It’s deals season, meaning everyone at Trusted Towers is eagerly beavering away to try and find the best bargains out there. Personally, I’m hoping to pick up a new 4K monitor and perhaps add another SSD for my fit-to-burst PC.
So, as Amazon’s capitalist celebration Prime Day looms large on the horizon, what else has been going on in geekdom?
Last week’s Nintendo Switch Mini leak all but confirmed the console, but now Nintendo has unveiled a refresh of the Switch.
It might not be the Switch Pro we were waiting for, but the Nintendo Switch Lite is a surprisingly complete package, moving it from a somewhat disposable gadget for those already owning a Nintendo Switch.
So what’s the big difference? The Nintendo Switch has a 6.2-inch screen and weighs in at 297g, whereas the Lite variant offers up a 5.5-inch screen and weighs just 275g.
Otherwise, you’re getting the core Switch experience. The biggest loss is the lack of the dock, meaning that the Nintendo Switch Lite is very much a handheld experience. Whether this is a deal-breaker or not depends on the way you use your Switch.

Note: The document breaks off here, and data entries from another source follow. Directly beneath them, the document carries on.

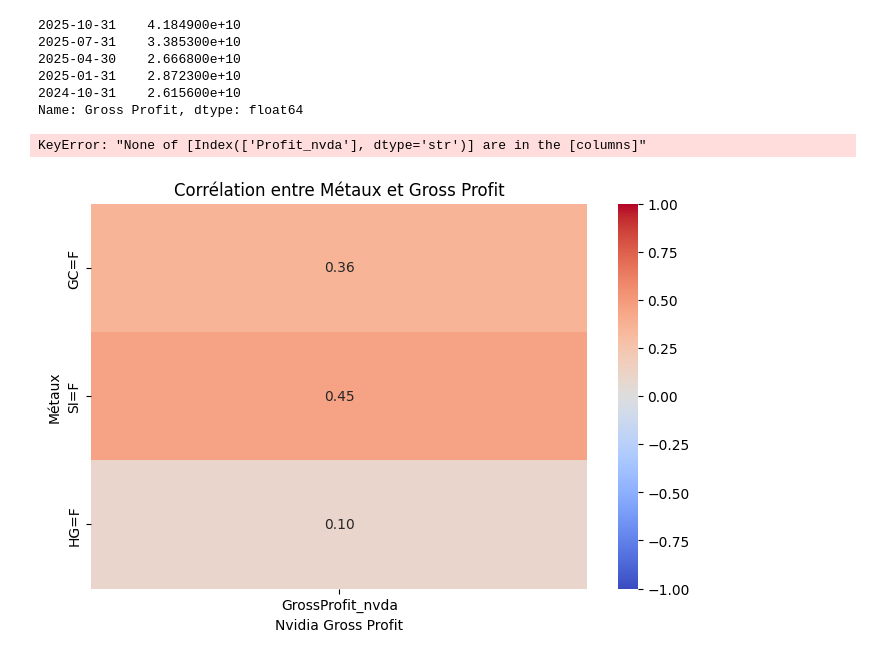
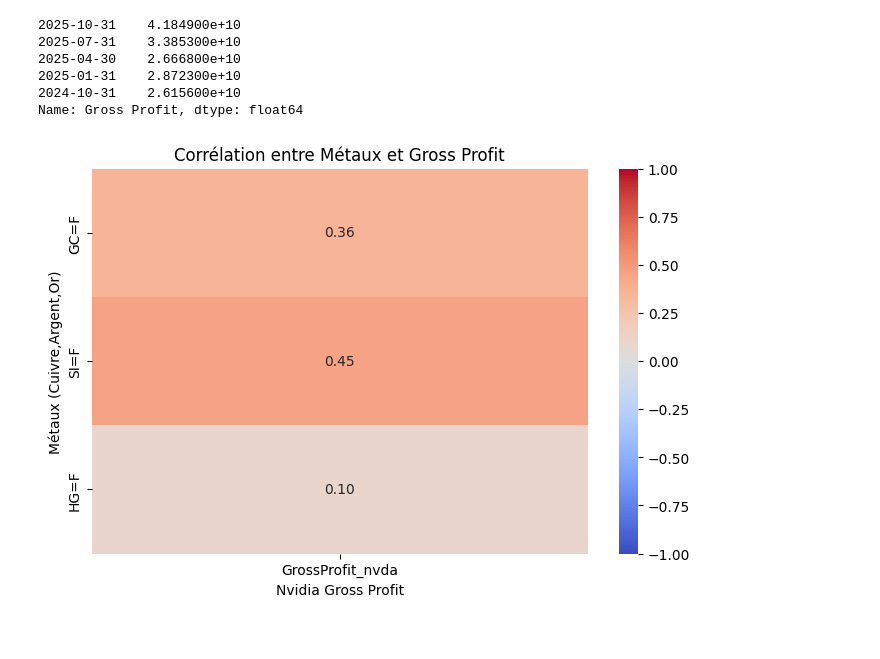
Before and after one commit to c-battaglia/Projet-Audit-Data-Battaglia-La-Mendola-Bernardoff-Bleywas, a Jupyter notebook: SCRIPTS/script.ipynb, the cells around one changed output. Drawn from its saved outputs; the diff is of its cells as text; code cells hidden in the pictures.

```diff
--- a/SCRIPTS/script.ipynb
+++ b/SCRIPTS/script.ipynb
@@ -220,62 +224,34 @@ print(GrossProfit)
 2025-01-31    2.872300e+10
 2024-10-31    2.615600e+10
 Name: Gross Profit, dtype: float64
-# %%
-
-GrossProfit2 = GrossProfit.to_frame(name="Profit_nvda")
-GrossProfit2.index = pd.to_datetime(GrossProfit2.index)
-
-donnees_finales = pd.merge_asof(
-    donnees_finales.sort_index(),
-    GrossProfit2.sort_index(),
-    left_index=True,
-    right_index=True,
-    direction='nearest')
-
-
-correlation_CDR2 = donnees_finales.corr()
-
-indicateur_profit = ['Profit_nvda']
-matrice2 = correlation_CDR2.loc[metaux, ['Profit_nvda']]
-
-plt.figure(figsize=(8, 5))
-sns.heatmap(matrice, annot=True, cmap='coolwarm')
-
-plt.title("Corrélation entre Métaux et Gross Margin")
-plt.ylabel("Métaux (Or/Argent/Cuivre)")
-plt.xlabel("Gross Profit")
-# %% [output]
-KeyError: "None of [Index(['Profit_nvda'], dtype='str')] are in the [columns]"
 # %%
-# On fait le ménage : on ne garde que les colonnes d'origine (Métaux, etc.)
-# On supprime toutes les colonnes qui contiennent "GrossProfit" pour repartir à zéro
-cols_a_garder = [c for c in donnees_finales.columns if "GrossProfit" not in c]
-donnees_finales = donnees_finales[cols_a_garder]
+colonnes_a_garder = [c for c in donnees_finales.columns if "GrossProfit" not in c]
+donnees_finales = donnees_finales[colonnes_a_garder]
 
 
 GrossProfit2 = GrossProfit.to_frame(name="GrossProfit_nvda")
 GrossProfit2.index = pd.to_datetime(GrossProfit2.index)
 
 
 donnees_finales = pd.merge_asof(
     donnees_finales.sort_index(),
     GrossProfit2.sort_index(),
     left_index=True,
     right_index=True,
     direction='nearest')
 
 
 correlation_CDR2 = donnees_finales.corr()
 metaux = ['GC=F', 'SI=F', 'HG=F']
 matrice2 = correlation_CDR2.loc[metaux, ['GrossProfit_nvda']]
 
 
 plt.figure(figsize=(8, 5))
 sns.heatmap(matrice2, annot=True, cmap='coolwarm', vmin=-1, vmax=1, fmt=".2f")
 
 plt.title("Corrélation entre Métaux et Gross Profit")
-plt.ylabel("Métaux")
+plt.ylabel("Métaux (Cuivre,Argent,Or)")
 plt.xlabel("Nvidia Gross Profit")
 plt.show()
 # %% [output]
-[figure, old version]
+[figure, new version]
```
Also changed, not shown: parts of 8 cells of this notebook.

But you’ll lose a few other features too: you can’t detach your Joy-Cons, and it also strips out the HD Rumble, IR Sensor and the motion controls.
This announcement has one particularly downside, however. It’s pretty much the death warrant for the venerable Nintendo 3DS. We’ll be sure to pour one out in memoriam.
It will arrive on September 20, and will be available in turquoise, yellow and grey straight out of the gate, with a special Pokemon Sword and Shield variant coming out alongside the launch of that game.
Trump lashes out at Libra
Embattled President Donald Trump aimed one of his infamous Twitter broadsides at cryptocurrency, tweeting about both cryptocurrency in general and Facebook’s forthcoming Libra. It seems he is not a fan.
Politicians failing to grasp technology is nothing new, so why is “old guy tweets about Bitcoin” worth a mention in The Week in Geek?
President Trump could be accused of tweeting somewhat rashly to his 61.9 million followers. Unfortunately for someone in charge of one of the biggest countries in the world — in terms of size, population and GDP — Trump also makes judgements rashly.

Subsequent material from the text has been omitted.